→ **What needs to be done**
Which lines below include "white"? Copy them all.

Collected data
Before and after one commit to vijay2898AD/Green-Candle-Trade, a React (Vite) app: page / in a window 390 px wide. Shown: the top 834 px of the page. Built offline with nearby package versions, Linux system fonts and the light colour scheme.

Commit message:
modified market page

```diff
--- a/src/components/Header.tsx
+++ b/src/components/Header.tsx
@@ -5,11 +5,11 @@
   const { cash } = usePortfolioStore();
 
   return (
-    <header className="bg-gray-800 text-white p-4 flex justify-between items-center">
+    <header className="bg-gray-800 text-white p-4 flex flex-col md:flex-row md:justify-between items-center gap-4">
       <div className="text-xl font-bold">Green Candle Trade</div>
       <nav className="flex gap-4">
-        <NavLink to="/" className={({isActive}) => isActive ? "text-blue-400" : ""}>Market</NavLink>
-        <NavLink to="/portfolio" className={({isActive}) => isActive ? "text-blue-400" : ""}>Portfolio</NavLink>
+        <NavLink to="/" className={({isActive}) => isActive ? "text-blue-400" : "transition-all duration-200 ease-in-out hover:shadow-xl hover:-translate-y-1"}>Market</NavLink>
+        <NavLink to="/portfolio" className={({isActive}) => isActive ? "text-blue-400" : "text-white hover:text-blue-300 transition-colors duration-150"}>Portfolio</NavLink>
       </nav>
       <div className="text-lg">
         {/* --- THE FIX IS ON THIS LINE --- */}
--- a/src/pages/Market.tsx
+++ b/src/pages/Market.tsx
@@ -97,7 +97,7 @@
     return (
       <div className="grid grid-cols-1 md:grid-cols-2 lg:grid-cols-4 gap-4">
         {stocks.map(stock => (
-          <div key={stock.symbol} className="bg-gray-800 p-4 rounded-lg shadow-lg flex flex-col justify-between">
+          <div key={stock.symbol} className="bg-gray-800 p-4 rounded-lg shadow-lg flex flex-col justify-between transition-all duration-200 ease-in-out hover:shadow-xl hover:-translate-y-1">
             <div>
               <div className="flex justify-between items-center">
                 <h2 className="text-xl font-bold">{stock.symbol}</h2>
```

→ **Written reply**
-    <header className="bg-gray-800 text-white p-4 flex justify-between items-center">
+    <header className="bg-gray-800 text-white p-4 flex flex-col md:flex-row md:justify-between items-center gap-4">
+        <NavLink to="/portfolio" className={({isActive}) => isActive ? "text-blue-400" : "text-white hover:text-blue-300 transition-colors duration-150"}>Portfolio</NavLink>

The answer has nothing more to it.